It has been a decade since a pair of sprightly teenage Irish fiddlers stepped into the local musical limelight with joyously energetic live performances at Celtic Classic and Godfrey Daniels and an impressive debut album.
For the leader of Burning Bridget Cleary, none of the enthusiasm for the band or traditional Irish music has waned.
"I feel like I'm more excited now," says Rose Baldino, singer and fiddler, extraordinaire. "I feel like I have a better grasp of things concerning the music industry. I'm older now, so I'm taking a lot more control, promoting myself and pushing our brand. I still love it. I still feel like it's still the number one thing in my life that I enjoy."
The band will celebrate the release of its fifth CD, "These Are the Days," as it also celebrates St. Patrick's Day and its 10th anniversary during a performance at the MusikfestCafé in Bethlehem on March 17.
Despite the macabre roots of the name — Bridget Cleary was a strong-willed and fashionable Irish woman who was burned and murdered by her husband who claimed she was a witch possessed by evil fairies — the band is known for fun, energetic and engaging performances.
Traditional jigs, reels and ballads, along with some original songs of similar style, are at the heart of what Burning Bridge Cleary does. But the new record shows growth and some new musical influences.
This album shows more of a jazz influence in tracks "Return of Skelly Shelly," which was written by Baldino's father, Lou Baldino, the band's guitarist, and "Bill Oja's Waltz," which was written by Brian Buchanan, fiddler and guitarist for Canadian Celtic group Enter the Haggis, and Baldino's boyfriend.
"It's not Celtic at all, but [Return of Skelly Shelly] ended up being one of my favorite tracks on the album," Baldino says. "I just love that style of music. I'm so glad [both songs] ended up on the album, because I smile every time I hear them."

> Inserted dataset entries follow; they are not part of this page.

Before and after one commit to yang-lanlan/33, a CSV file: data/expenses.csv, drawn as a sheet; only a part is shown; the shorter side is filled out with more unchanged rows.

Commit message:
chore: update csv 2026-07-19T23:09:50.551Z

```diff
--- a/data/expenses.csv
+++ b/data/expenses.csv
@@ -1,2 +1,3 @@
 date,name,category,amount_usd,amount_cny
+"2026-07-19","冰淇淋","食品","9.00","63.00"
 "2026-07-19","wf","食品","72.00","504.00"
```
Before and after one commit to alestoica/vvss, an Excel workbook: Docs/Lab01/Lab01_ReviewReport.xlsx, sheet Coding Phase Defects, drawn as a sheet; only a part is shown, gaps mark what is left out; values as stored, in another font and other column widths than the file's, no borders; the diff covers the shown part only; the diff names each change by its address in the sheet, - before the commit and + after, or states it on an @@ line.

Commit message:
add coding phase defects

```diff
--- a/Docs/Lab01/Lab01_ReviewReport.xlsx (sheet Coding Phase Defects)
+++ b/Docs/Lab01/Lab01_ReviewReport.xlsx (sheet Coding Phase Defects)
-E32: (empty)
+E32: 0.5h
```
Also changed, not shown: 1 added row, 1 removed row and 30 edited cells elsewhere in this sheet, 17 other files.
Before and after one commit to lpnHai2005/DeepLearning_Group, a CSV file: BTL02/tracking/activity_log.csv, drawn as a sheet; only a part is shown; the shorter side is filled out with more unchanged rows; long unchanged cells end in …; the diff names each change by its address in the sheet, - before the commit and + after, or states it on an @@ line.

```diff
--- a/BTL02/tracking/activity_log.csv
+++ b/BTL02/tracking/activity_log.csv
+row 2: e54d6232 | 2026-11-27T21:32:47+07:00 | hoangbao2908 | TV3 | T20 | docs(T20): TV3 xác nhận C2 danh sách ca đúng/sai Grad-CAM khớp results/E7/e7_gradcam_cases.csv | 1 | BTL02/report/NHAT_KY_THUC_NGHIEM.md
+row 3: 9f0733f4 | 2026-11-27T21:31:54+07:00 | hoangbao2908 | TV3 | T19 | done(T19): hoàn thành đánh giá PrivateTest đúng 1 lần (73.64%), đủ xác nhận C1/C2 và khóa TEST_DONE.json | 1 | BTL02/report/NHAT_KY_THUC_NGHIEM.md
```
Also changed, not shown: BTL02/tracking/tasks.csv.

Buchanan has of late been a big influence on her music, Baldino says. They formed a side project, House of Hamill, a duo with an eye on putting a more modern twist on Celtic music. Baldino calls it "alternative pop rock with an Irish influence."
"I feel like I've had ideas over the years where I was like 'this would be cool,' but my band would never perform this because it would honestly be weird," Baldino says. "So this is an outlet we're both having for things we wouldn't do in our own bands."
That said, Baldino, 26, says she has no desire to stop playing traditional Irish music with Burning Bridget Cleary.
"I love it. I'm enjoying it in a different way than I have before," she says. "Before I was obviously excited. I was so new and I so young and probably naïve, but in a good way."
Some things have changed since the band formed in 2006. Baldino's original fiddling and singing partner, Genna Gillespie, left at the end of 2011 to pursue international studies. She's now in another Celtic band, Poor Man's Gambit, which plays down the street March 17 at Godfrey Daniels in Bethlehem.
Gillespie was replaced with Deirdre Lockman, who had once been Baldino's fiddle teacher. In 2014, Lockman was replaced with Amy Beshara, another experienced fiddler and singer from the New York area.
Peter Trezzi, a percussionist who joined the group in 2008, rounds out the lineup.
"I feel like we have a really strong lineup of players," Baldino says. "Amy is with us almost two years, and she's absolutely phenomenal. Each person who joins, they bring something new to the band, a different style, different influences. It's been really cool."
The band continues to have success.
Released in November, "These Are the Days" became the most-played record on folk radio programs, with three songs off the album being among the four most played during the month of January.
The band's previous album, 2013's "Pressed for Time," hit No. 1 on the Roots Music Folk and Roots Charts, and was among the most-played records for folk DJs. The third album, "Totes for Goats" was formally entered into the Traditional Irish Music Archives in Dublin, Ireland in 2011.
The band is planning its second musical trip to Ireland in April.
Baldino, who is studying for a master's degree in counseling, says she has no plans to stop playing music professionally or to end Burning Bridget Cleary.
"As of right now, we're doing really well and I'm obviously proud of everything we've done," she says. "There's no plan to stop anything right now. But you know I feel like everything can run its course. I'm older now and of course my dad's getting older, and he might not want to play as much.
"It's something I've thought about over the last couple of years. If the band's going to run its course, then that's OK too."
At the same time, music will always be her biggest passion, she says.
"If I ever had to quit everything to do music, I would probably do it," Baldino says. "It's the one thing in my life that I am just so sure of and so in love with. So, yeah, I would say this would be a lifelong obsession."
Daryl Nerl is a freelance writer.
Jodi Duckett, editor
Source: The Morning Call 3-17-16